After the famine and devastation that followed the end of World War II, people turned for solace to songs like the influential 1945 hit Ringo No Uta (The Apple Song), sung by Namiki Michiko and Kirishima Noburo. Despite the arrival of more Western styles like R&B and boogie-woogie, some artists emerged singing kayokyoku in a Japanese style. In 1949, at the tender age of 12, Hibari Misora, the greatest popular singer of the modern era, made her debut.

Hibari, a precocious child who could memorize long poems and mimic adult singers, was versatile. Her voice could handle the natural voice singing style or jigoe, as well as the wavering folk style or yuri.

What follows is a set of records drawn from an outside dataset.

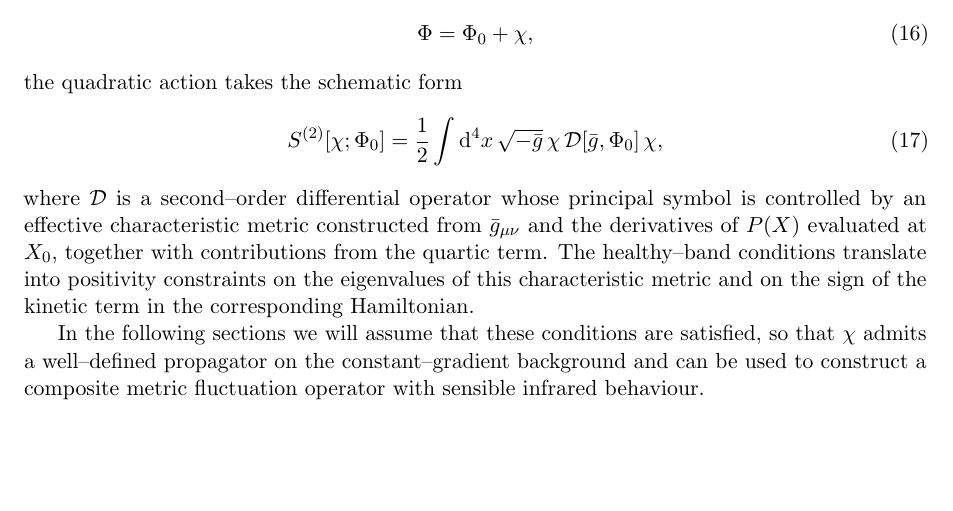
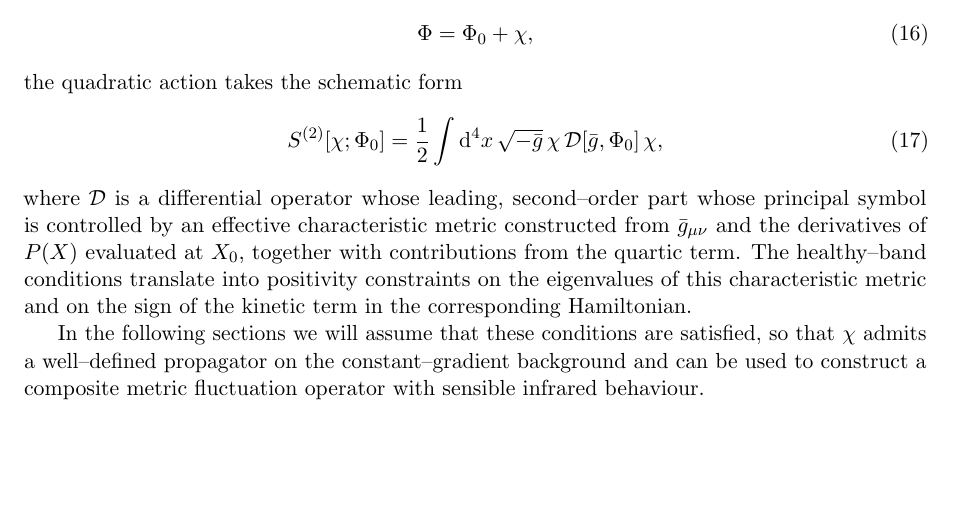
Before and after one commit to engmoeidh/PFGM-CompositeGraviton, a LaTeX paper (tex/main.tex): part of page 7 of 9, cut so that both start at the same text. Compiled offline with pdfLaTeX.

Commit message:
Soften wording on D operator to allow higher-derivative corrections

```diff
--- a/tex/main.tex
+++ b/tex/main.tex
@@ -404,7 +404,7 @@ the quadratic action takes the schematic form
   = \frac12\int \mathrm{d}^4x\,\sqrt{-\bar g}\,
      \chi\,\mathcal{D}[\bar g,\Phi_0]\,\chi,
 \end{equation}
-where \(\mathcal{D}\) is a second--order differential operator whose principal
+where \(\mathcal{D}\) is a differential operator whose leading, second--order part whose principal
 symbol is controlled by an effective characteristic metric constructed from
 \(\bar g_{\mu\nu}\) and the derivatives of \(P(X)\) evaluated at \(X_0\),
 together with contributions from the quartic term.  The healthy--band
```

Her powerful, sobbing kobushi vocal technique created a highly charged atmosphere, but she was also talented enough to cover jazz, min'yo, Latin, chanson and torch songs in the thousand recordings she made before her death at 52 in 1989. In many ways, she was Japan's most well-known, and loved, popular cultural icon of the twentieth century: not only did she appear in 160 films; she was also the undisputed queen of enka.

Meanwhile, as Hibari was starting her career, American songs were spreading across Japan, helped by the Allied occupying forces. Japanese composers like Ryuchi Hattori picked up on the trends with the shuffle-rhythm inspired Tokyo Boogie Woogie, even managing a shamisen version. Other styles like bluegrass, rockabilly, Hawaiian (a second boom), doowop, R&B and jazz all developed quickly.

In the 1950s, Japanese Latin music was established, although its roots were laid down at least twenty years previously. During the Fifties and early Sixties, many Cuban-style bands like the Tokyo Cuban Boys were formed; tango and Latin singer Fujisawa Ranko is still remembered for her South American tours. Tango remains popular in Japan and there is even an original Latin rhythm, the dodompa. The tradition has been kept strong with the recent success of Orquesta de la Luz.

Kayokyoku gradually became associated with styles that used traditional scales, like enka, while the more Western-sounding pop became known as Japanese pops. This latter form was defined by songs like Sukiyaki and by the many Western-style groups that developed in the 1960s, known as Group Sounds. Japanese pops mirrored all the Western moves - Beatles imitators, rock, folk-rock, folk and psychedelia were all flavour of the day.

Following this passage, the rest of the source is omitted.